They strain round a hollow stasis
Of havings-to, fear, faces.
Days sift down it constantly. Years.




February 20, 2013 § Leave a comment

Recently I have been reading contemporary fiction. Perhaps this isn’t such a ‘big deal’; but, for me, it is quite a change, especially after last term’s sojourns in Bronte land and Woolf country. Reading such works as ‘What a Carve Up!’ by Jonathan Coe and Pat Barker’s ‘Regeneration’ has placed me firmly in the (near-)present which I am relishing. It means that I can justify reading all 150 pages of Julian Barnes’ ‘The Sense of an Ending’ for leisure. I finished it last night and spent two minutes a little shocked and confused. I was expecting this grand ending, something catastrophic such as Adrian was alive all along, or that Veronica had murdered him or something. But, no. I won’t give it away but the language of the final few pages is suitably ambiguous (to my mind, anyway), particularly with the inclusion of Adrian’s accumulation integers. I finally solved the puzzle but my eventual understanding did not bring me any closure or finality. If anything, I felt perplexed. It did not feel as though that ending was meant to be the ending (perhaps the clue is in the title – the sense of an ending, not quite but almost tangible).

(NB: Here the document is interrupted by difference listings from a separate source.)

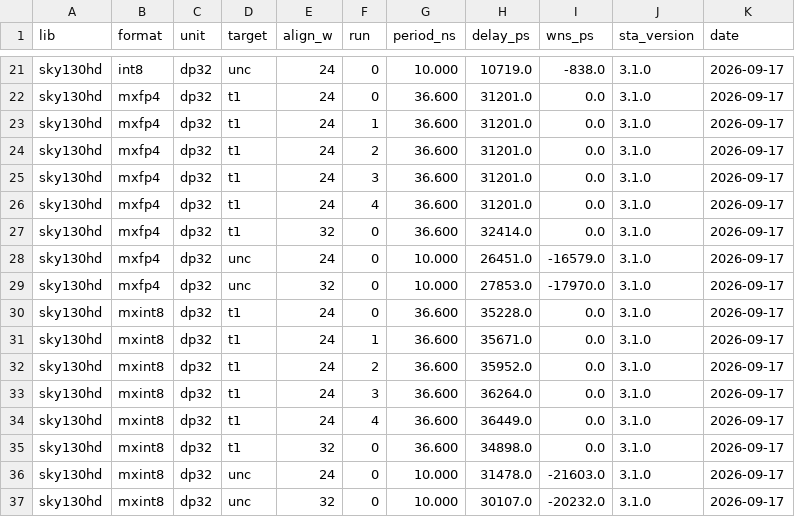
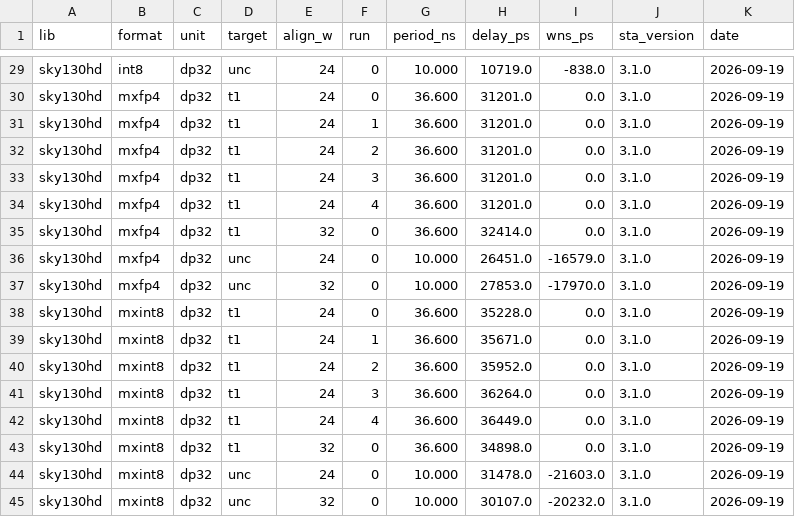
Before and after one commit to SiHeonOh/FormatScope, a CSV file: results/timing.csv, drawn as a sheet; only a part is shown, gaps mark what is left out; addresses are those after the commit; the diff covers the shown part only; the diff names each change by its address in the sheet, - before the commit and + after, or states it on an @@ line.

```diff
--- a/results/timing.csv
+++ b/results/timing.csv
-K29:K45 (date): 2026-09-17
+K29:K45 (date): 2026-09-19
```
Also changed, not shown: 8 added rows and 19 edited cells elsewhere in this file, results/area.csv, results/breakdown.csv, 35 other files.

A lot of the novel (or novella?) dealt with memory and time, a pertinent theme that keeps reappearing in my set texts:

“We live in time, it bounds us and defines us, and time is supposed to measure history, isn’t it? But if we can’t understand time, can’t grasp its mysteries of pace and progress, what chance do we have with history – even our own small, personal, largely undocumented piece of it?” (p.60)

This idea of our own ‘average’ lives being largely ‘undocumented’ ties in with Adrian’s diary and its significance to the entire plot. Tony’s desire for and legal right to the diary pushes the narrative along, giving him a purpose to keep pursuing Veronica, to keep searching for the truth of their shared past. There is also the notion of life as a mathematical problem that could be solved, perhaps, such as the moment when Tony considers his life in terms of adding or increasing:

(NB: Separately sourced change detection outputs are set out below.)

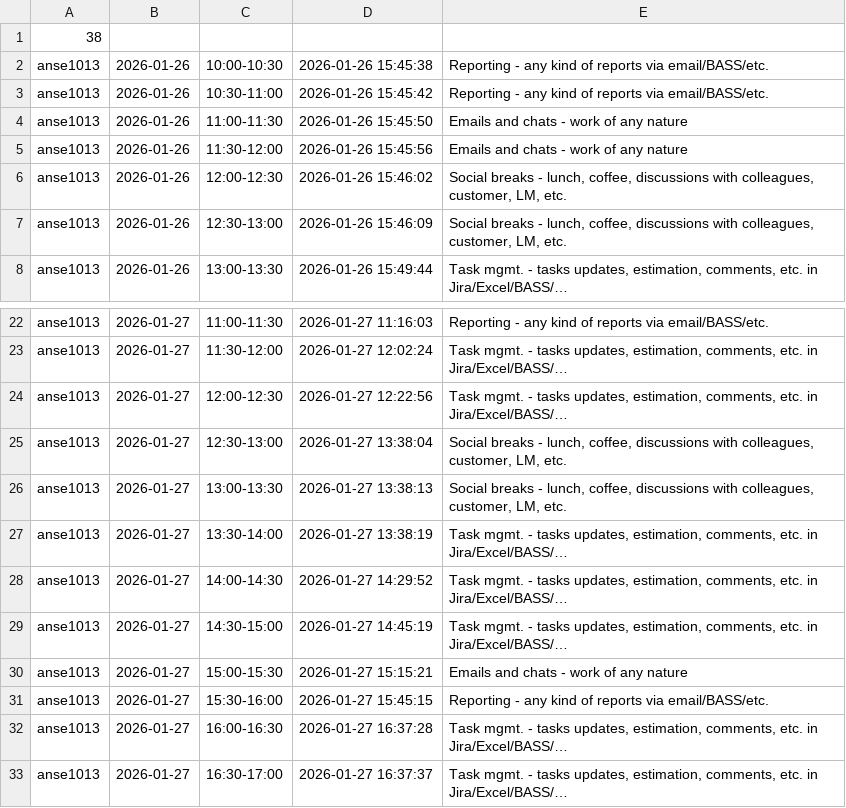
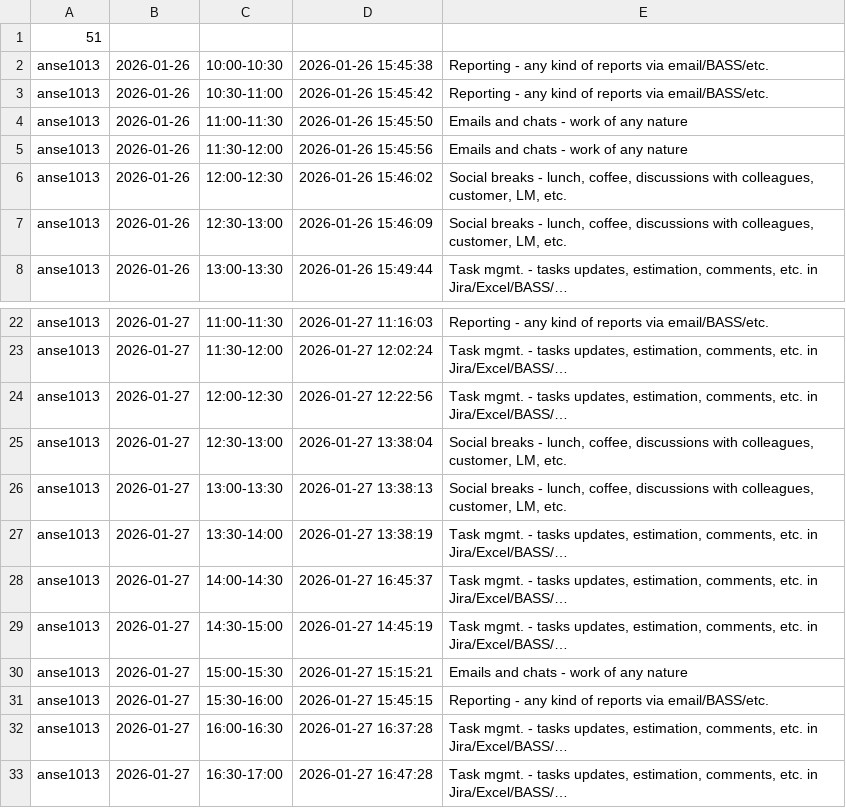
Before and after one commit to ShishalovMV/task-tracker-data, a CSV file: anse1013_work_log.csv, drawn as a sheet; only a part is shown, gaps mark what is left out.

Commit message:
Update anse1013_work_log.csv (version 51)

```diff
--- a/anse1013_work_log.csv
+++ b/anse1013_work_log.csv
@@ -1,2 +1,2 @@
-38
+51
 anse1013|2026-01-26|10:00-10:30|2026-01-26 15:45:38|Reporting - any kind of reports via email/BASS/etc.
@@ -27,3 +27,3 @@ anse1013|2026-01-27|13:00-13:30|2026-01-27 13:38:13|Social breaks - lunch, coffe
 anse1013|2026-01-27|13:30-14:00|2026-01-27 13:38:19|Task mgmt. - tasks updates, estimation, comments, etc. in Jira/Excel/BASS/…
-anse1013|2026-01-27|14:00-14:30|2026-01-27 14:29:52|Task mgmt. - tasks updates, estimation, comments, etc. in Jira/Excel/BASS/…
+anse1013|2026-01-27|14:00-14:30|2026-01-27 16:45:37|Task mgmt. - tasks updates, estimation, comments, etc. in Jira/Excel/BASS/…
 anse1013|2026-01-27|14:30-15:00|2026-01-27 14:45:19|Task mgmt. - tasks updates, estimation, comments, etc. in Jira/Excel/BASS/…
@@ -32,2 +32,2 @@ anse1013|2026-01-27|15:30-16:00|2026-01-27 15:45:15|Reporting - any kind of repo
 anse1013|2026-01-27|16:00-16:30|2026-01-27 16:37:28|Task mgmt. - tasks updates, estimation, comments, etc. in Jira/Excel/BASS/…
-anse1013|2026-01-27|16:30-17:00|2026-01-27 16:37:37|Task mgmt. - tasks updates, estimation, comments, etc. in Jira/Excel/BASS/…
+anse1013|2026-01-27|16:30-17:00|2026-01-27 16:47:28|Task mgmt. - tasks updates, estimation, comments, etc. in Jira/Excel/BASS/…
```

“Had my life increased, or merely added to itself? … There had been addition – and subtraction – in my life, but how much multiplication? And this gave me a sense of unease, of unrest.” (p.88)

Notably the novel ends with ‘There is great unrest’, unrest within life, within people, within morals and within maths (presumably). Adrian’s vision of life was quite clinical in its philosophy – I think that Tony’s mum was on to something when she said he was too clever, considering the numerous ‘geniuses’/exceptionally perceptive and intelligent individuals who have committed suicide, Woolf and Plath for instance. So, I can’t really relate to Adrian’s deductions and sums, weighing up whether life was worth continuing based on an equation. But it does offer an enlightening point about the meaning of life. The fact of Tony’s peaceableness was reiterated throughout, until he had wandered into the realm of passivity and convinced himself that this was peacefulness. The novel, to me, is about mistakes made when young that shape and alter lives, our own lives. Seemingly small decisions, such as the angry, bitter letter that Tony sent to Adrian and Veronica, return to haunt us. It reminds me of the butterfly effect – one beat of a wing changes things. Everything counts.

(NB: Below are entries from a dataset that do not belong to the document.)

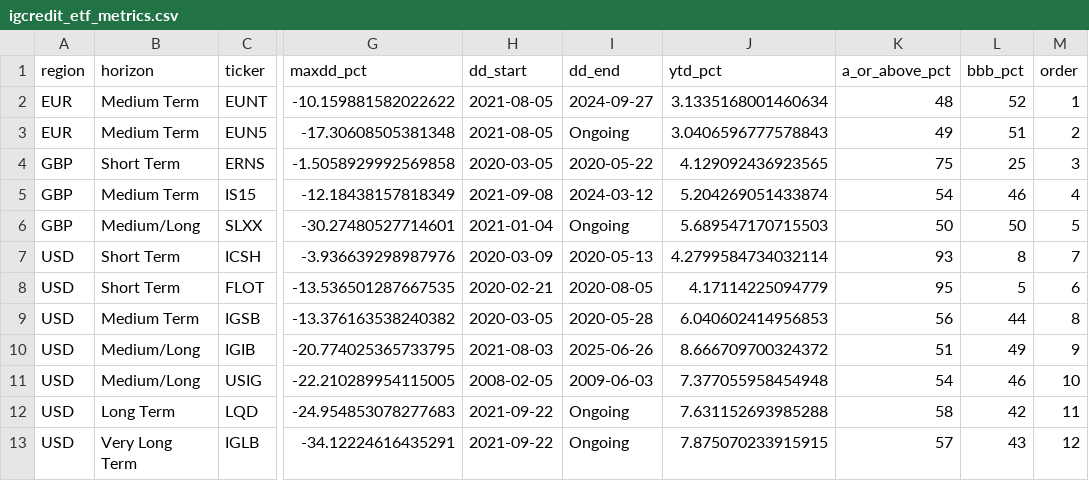
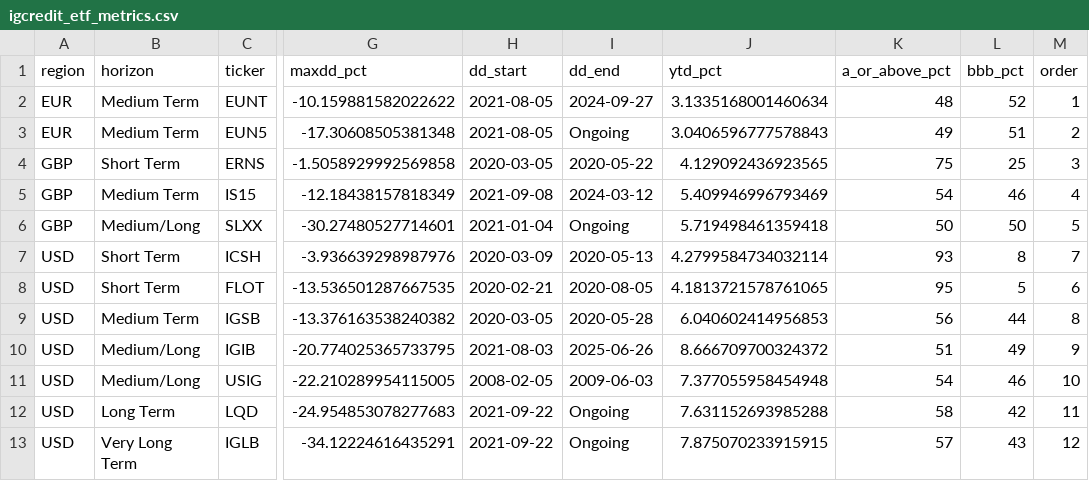
Before and after one commit to bankeronwheels-raph/quilt-outputs, a CSV file: igcredit_etf_metrics.csv, drawn as a sheet; only a part is shown, gaps mark what is left out; the diff names each change by its address in the sheet, - before the commit and + after, or states it on an @@ line.

Commit message:
Update igcredit_etf_metrics.csv [skip ci]

```diff
--- a/igcredit_etf_metrics.csv
+++ b/igcredit_etf_metrics.csv
-J5 (ytd_pct): 5.204269051433874
+J5 (ytd_pct): 5.409946996793469
-J6 (ytd_pct): 5.689547170715503
+J6 (ytd_pct): 5.719498461359418
-J8 (ytd_pct): 4.17114225094779
+J8 (ytd_pct): 4.1813721578761065
```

February 13, 2013 § Leave a comment

It is 9.31pm on a cold February night. It snowed today and I am trying to write. I am trying to write a personal essay in the least flowery, verbose way possible. For me, this is rather tricky. Even the way that I speak is verbose; I am a wordy person. I like to talk, at length, and often struggle to formulate my thoughts and to express them concisely. Yet this is exactly what I must achieve in my personal essay.

I can foresee the Creative Writing II module being the most difficult module I have taken. Not only am I putting my thoughts, my words, my self out there, vulnerable and bare; I am asking two authors to mark it. They gave us the ‘terror talk’ and I told myself I could do this, that I am capable. But there are moments, as everyone, everyone, knows, when this kind of thing is terrifying. I find myself wondering whether this was a good idea. To use a cliché (something I should really be avoiding), I am out of my comfort zone.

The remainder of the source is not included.